** Opening Source records block **

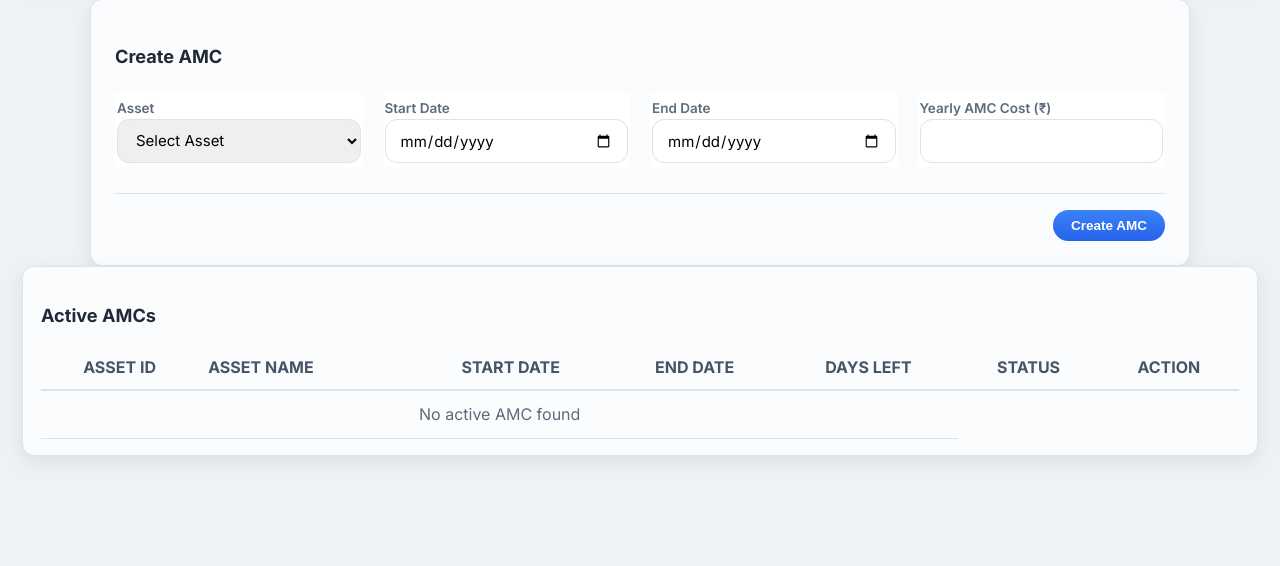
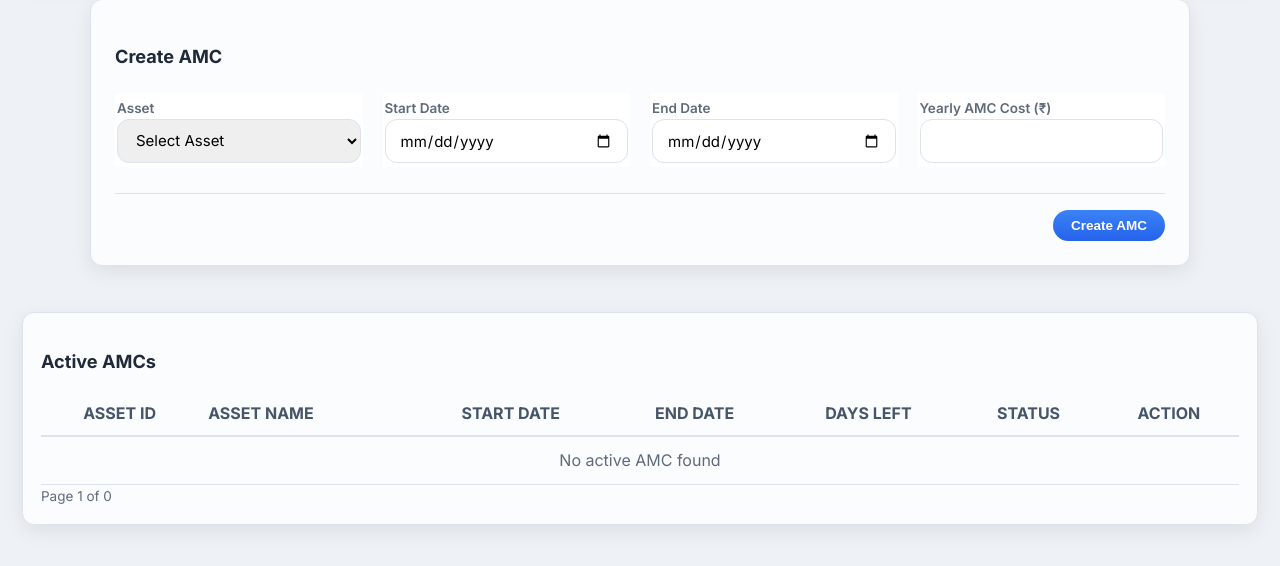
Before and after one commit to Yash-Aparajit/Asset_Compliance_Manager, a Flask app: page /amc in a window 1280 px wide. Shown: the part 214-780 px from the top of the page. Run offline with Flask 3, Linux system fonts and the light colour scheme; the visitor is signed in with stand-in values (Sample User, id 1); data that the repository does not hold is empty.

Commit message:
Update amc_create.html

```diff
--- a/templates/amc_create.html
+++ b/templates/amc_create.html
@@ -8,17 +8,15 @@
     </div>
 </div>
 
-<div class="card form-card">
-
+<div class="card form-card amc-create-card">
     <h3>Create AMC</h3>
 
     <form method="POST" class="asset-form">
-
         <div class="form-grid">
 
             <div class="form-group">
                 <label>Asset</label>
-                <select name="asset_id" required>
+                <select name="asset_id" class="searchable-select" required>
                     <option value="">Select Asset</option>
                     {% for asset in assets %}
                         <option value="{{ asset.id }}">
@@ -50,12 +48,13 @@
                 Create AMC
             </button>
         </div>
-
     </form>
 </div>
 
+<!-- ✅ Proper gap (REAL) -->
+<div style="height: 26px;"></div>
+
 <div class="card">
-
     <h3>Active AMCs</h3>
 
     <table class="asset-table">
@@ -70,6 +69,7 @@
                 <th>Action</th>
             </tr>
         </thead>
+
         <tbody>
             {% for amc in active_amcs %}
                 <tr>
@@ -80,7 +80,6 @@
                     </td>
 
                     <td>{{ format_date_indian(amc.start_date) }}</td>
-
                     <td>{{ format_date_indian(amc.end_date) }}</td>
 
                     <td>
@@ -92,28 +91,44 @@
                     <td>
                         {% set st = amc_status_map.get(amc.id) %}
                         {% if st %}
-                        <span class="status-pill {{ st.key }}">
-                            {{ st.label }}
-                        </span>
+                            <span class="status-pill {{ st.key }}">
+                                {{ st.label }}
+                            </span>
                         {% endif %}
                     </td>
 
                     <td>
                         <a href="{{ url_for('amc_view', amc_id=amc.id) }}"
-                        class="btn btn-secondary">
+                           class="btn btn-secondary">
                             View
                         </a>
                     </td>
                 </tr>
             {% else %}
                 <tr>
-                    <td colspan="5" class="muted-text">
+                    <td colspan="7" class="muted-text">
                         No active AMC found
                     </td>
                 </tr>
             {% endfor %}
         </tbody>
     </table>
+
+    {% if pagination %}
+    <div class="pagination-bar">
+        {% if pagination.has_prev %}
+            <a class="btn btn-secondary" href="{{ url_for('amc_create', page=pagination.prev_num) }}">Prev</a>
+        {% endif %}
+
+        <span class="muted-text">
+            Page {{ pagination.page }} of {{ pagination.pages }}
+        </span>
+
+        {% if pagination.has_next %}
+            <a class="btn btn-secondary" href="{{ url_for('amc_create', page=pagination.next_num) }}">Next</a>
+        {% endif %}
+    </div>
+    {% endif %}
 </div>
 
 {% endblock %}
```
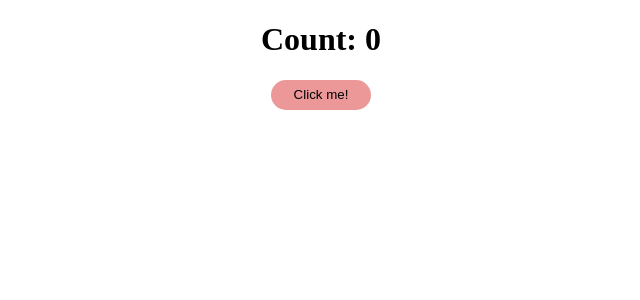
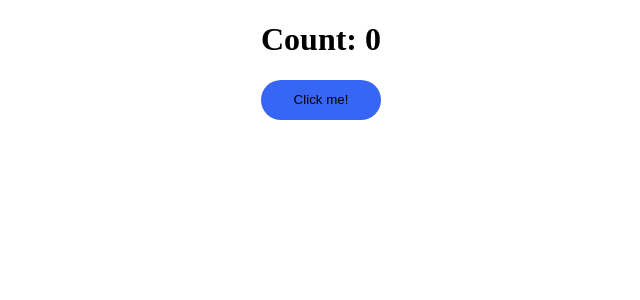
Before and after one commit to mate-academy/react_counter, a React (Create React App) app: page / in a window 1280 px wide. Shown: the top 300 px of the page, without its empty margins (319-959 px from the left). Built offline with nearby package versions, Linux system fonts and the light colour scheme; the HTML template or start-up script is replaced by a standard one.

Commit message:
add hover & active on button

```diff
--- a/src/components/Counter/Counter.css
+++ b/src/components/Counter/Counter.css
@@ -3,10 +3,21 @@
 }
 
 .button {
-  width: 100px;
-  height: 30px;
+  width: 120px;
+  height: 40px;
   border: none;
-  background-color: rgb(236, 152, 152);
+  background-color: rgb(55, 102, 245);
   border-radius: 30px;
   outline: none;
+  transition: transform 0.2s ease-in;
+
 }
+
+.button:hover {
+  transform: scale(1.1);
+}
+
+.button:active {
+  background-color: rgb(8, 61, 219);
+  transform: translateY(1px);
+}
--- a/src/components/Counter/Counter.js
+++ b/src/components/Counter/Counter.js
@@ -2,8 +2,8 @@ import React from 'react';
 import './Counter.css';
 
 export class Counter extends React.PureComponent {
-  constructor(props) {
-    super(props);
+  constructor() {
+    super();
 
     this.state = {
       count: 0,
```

** Closing Source records block **

◆ Your task ◆
Please set the data above down exactly, with the pictures removed.

◆ Exercise response ◆
Before and after one commit to Yash-Aparajit/Asset_Compliance_Manager, a Flask app: page /amc in a window 1280 px wide. Shown: the part 214-780 px from the top of the page. Run offline with Flask 3, Linux system fonts and the light colour scheme; the visitor is signed in with stand-in values (Sample User, id 1); data that the repository does not hold is empty.

Commit message:
Update amc_create.html

```diff
--- a/templates/amc_create.html
+++ b/templates/amc_create.html
@@ -8,17 +8,15 @@
     </div>
 </div>
 
-<div class="card form-card">
-
+<div class="card form-card amc-create-card">
     <h3>Create AMC</h3>
 
     <form method="POST" class="asset-form">
-
         <div class="form-grid">
 
             <div class="form-group">
                 <label>Asset</label>
-                <select name="asset_id" required>
+                <select name="asset_id" class="searchable-select" required>
                     <option value="">Select Asset</option>
                     {% for asset in assets %}
                         <option value="{{ asset.id }}">
@@ -50,12 +48,13 @@
                 Create AMC
             </button>
         </div>
-
     </form>
 </div>
 
+<!-- ✅ Proper gap (REAL) -->
+<div style="height: 26px;"></div>
+
 <div class="card">
-
     <h3>Active AMCs</h3>
 
     <table class="asset-table">
@@ -70,6 +69,7 @@
                 <th>Action</th>
             </tr>
         </thead>
+
         <tbody>
             {% for amc in active_amcs %}
                 <tr>
@@ -80,7 +80,6 @@
                     </td>
 
                     <td>{{ format_date_indian(amc.start_date) }}</td>
-
                     <td>{{ format_date_indian(amc.end_date) }}</td>
 
                     <td>
@@ -92,28 +91,44 @@
                     <td>
                         {% set st = amc_status_map.get(amc.id) %}
                         {% if st %}
-                        <span class="status-pill {{ st.key }}">
-                            {{ st.label }}
-                        </span>
+                            <span class="status-pill {{ st.key }}">
+                                {{ st.label }}
+                            </span>
                         {% endif %}
                     </td>
 
                     <td>
                         <a href="{{ url_for('amc_view', amc_id=amc.id) }}"
-                        class="btn btn-secondary">
+                           class="btn btn-secondary">
                             View
                         </a>
                     </td>
                 </tr>
             {% else %}
                 <tr>
-                    <td colspan="5" class="muted-text">
+                    <td colspan="7" class="muted-text">
                         No active AMC found
                     </td>
                 </tr>
             {% endfor %}
         </tbody>
     </table>
+
+    {% if pagination %}
+    <div class="pagination-bar">
+        {% if pagination.has_prev %}
+            <a class="btn btn-secondary" href="{{ url_for('amc_create', page=pagination.prev_num) }}">Prev</a>
+        {% endif %}
+
+        <span class="muted-text">
+            Page {{ pagination.page }} of {{ pagination.pages }}
+        </span>
+
+        {% if pagination.has_next %}
+            <a class="btn btn-secondary" href="{{ url_for('amc_create', page=pagination.next_num) }}">Next</a>
+        {% endif %}
+    </div>
+    {% endif %}
 </div>
 
 {% endblock %}
```
Before and after one commit to mate-academy/react_counter, a React (Create React App) app: page / in a window 1280 px wide. Shown: the top 300 px of the page, without its empty margins (319-959 px from the left). Built offline with nearby package versions, Linux system fonts and the light colour scheme; the HTML template or start-up script is replaced by a standard one.

Commit message:
add hover & active on button

```diff
--- a/src/components/Counter/Counter.css
+++ b/src/components/Counter/Counter.css
@@ -3,10 +3,21 @@
 }
 
 .button {
-  width: 100px;
-  height: 30px;
+  width: 120px;
+  height: 40px;
   border: none;
-  background-color: rgb(236, 152, 152);
+  background-color: rgb(55, 102, 245);
   border-radius: 30px;
   outline: none;
+  transition: transform 0.2s ease-in;
+
 }
+
+.button:hover {
+  transform: scale(1.1);
+}
+
+.button:active {
+  background-color: rgb(8, 61, 219);
+  transform: translateY(1px);
+}
--- a/src/components/Counter/Counter.js
+++ b/src/components/Counter/Counter.js
@@ -2,8 +2,8 @@ import React from 'react';
 import './Counter.css';
 
 export class Counter extends React.PureComponent {
-  constructor(props) {
-    super(props);
+  constructor() {
+    super();
 
     this.state = {
       count: 0,
```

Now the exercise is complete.